TASK GOAL: Tell me how many lines of the entries below include the string "MySQL", and give only the number.

=======

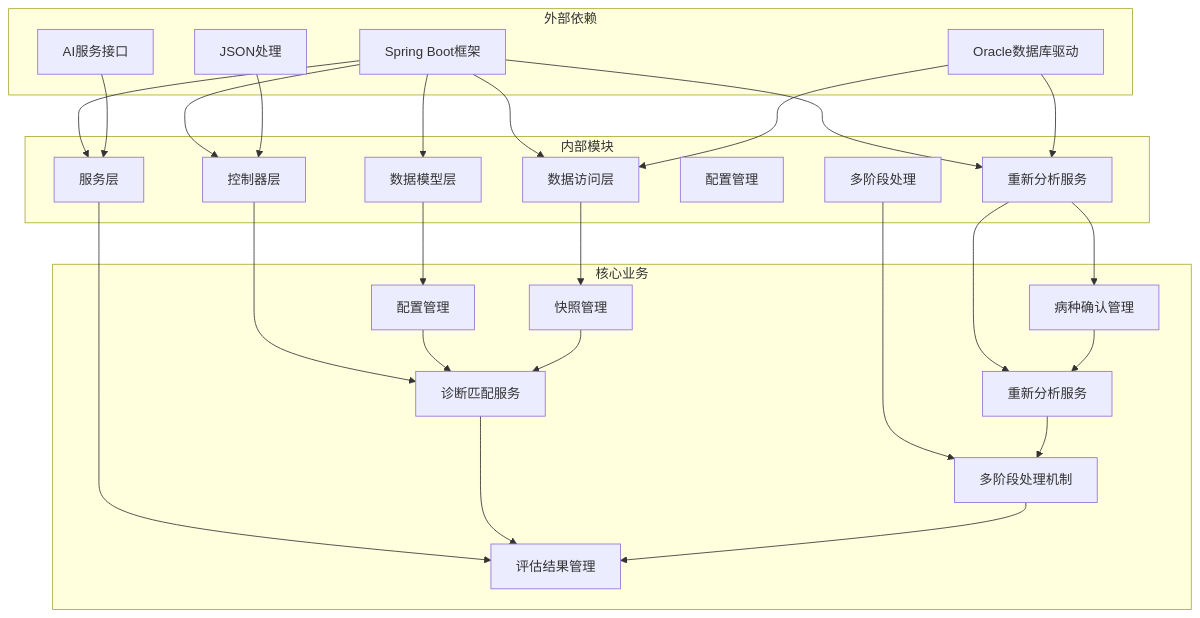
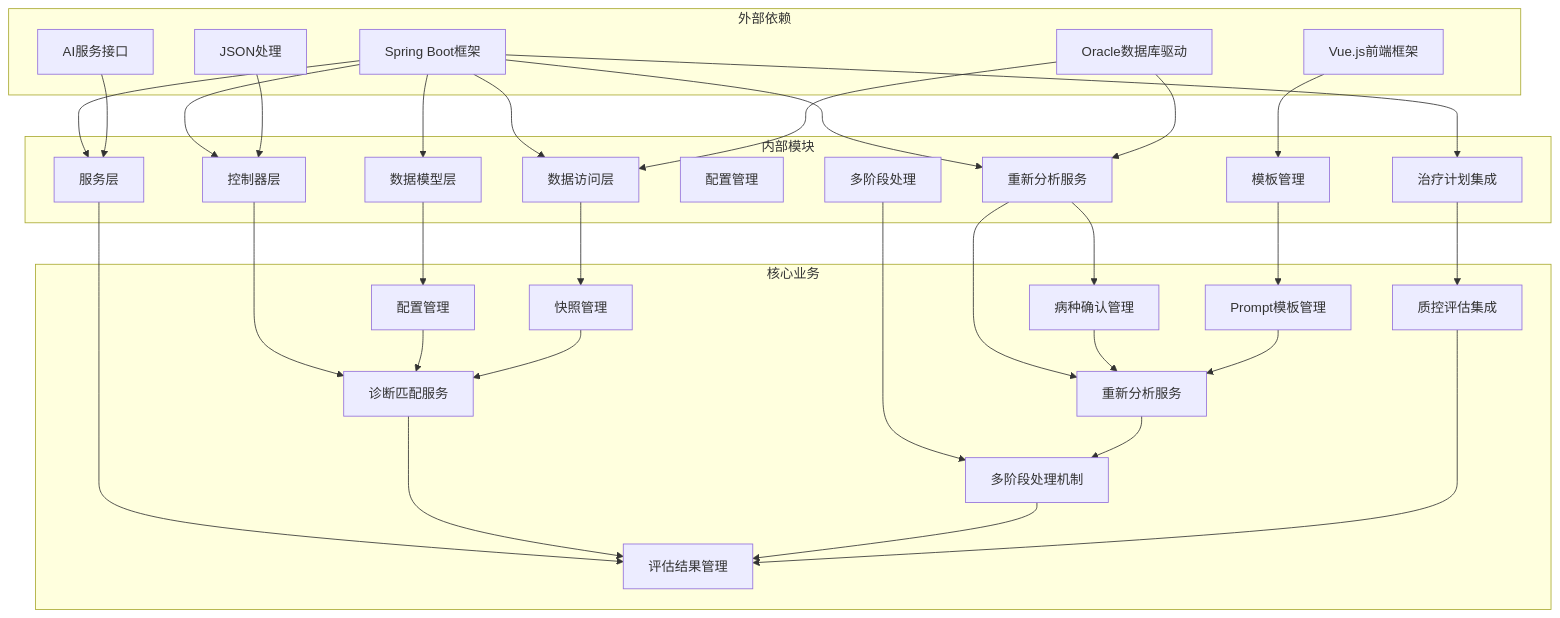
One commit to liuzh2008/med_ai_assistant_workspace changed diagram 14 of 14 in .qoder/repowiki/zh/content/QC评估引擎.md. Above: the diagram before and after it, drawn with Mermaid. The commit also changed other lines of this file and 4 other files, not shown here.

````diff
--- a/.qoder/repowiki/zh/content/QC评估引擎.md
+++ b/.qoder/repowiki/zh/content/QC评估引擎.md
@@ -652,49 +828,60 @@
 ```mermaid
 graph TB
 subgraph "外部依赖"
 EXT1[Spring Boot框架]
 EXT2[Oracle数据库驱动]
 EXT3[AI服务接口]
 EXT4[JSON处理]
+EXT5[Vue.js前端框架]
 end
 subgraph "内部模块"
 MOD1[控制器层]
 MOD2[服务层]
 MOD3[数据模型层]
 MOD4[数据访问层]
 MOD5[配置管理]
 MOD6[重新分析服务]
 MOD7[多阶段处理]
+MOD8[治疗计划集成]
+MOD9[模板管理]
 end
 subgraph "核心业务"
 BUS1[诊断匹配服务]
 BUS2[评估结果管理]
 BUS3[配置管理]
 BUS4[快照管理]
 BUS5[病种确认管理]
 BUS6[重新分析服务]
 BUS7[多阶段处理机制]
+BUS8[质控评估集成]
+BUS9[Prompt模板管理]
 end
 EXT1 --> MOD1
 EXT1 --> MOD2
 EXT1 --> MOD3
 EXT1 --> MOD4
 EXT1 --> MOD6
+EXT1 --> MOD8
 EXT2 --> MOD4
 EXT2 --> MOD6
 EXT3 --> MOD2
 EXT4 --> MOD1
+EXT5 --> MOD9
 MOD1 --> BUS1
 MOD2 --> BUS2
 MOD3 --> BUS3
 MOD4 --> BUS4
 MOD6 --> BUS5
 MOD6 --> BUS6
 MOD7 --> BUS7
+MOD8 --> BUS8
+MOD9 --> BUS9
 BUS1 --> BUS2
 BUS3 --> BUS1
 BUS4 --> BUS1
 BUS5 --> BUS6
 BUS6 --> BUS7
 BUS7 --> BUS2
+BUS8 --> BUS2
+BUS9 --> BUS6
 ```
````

=======

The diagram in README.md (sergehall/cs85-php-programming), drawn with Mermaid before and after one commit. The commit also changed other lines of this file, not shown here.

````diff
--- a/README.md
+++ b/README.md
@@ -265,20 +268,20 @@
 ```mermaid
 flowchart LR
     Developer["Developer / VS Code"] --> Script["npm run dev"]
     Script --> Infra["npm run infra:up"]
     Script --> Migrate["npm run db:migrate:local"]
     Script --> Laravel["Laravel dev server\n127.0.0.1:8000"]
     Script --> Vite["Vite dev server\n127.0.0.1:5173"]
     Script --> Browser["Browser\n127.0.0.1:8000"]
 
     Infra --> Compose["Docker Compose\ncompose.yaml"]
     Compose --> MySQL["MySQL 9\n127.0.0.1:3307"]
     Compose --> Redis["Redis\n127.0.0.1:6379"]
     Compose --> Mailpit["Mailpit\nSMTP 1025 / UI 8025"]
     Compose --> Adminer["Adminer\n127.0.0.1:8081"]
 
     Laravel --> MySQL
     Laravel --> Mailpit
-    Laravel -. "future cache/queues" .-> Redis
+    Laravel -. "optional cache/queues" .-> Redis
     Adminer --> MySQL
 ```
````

=======

FINAL ANSWER: 3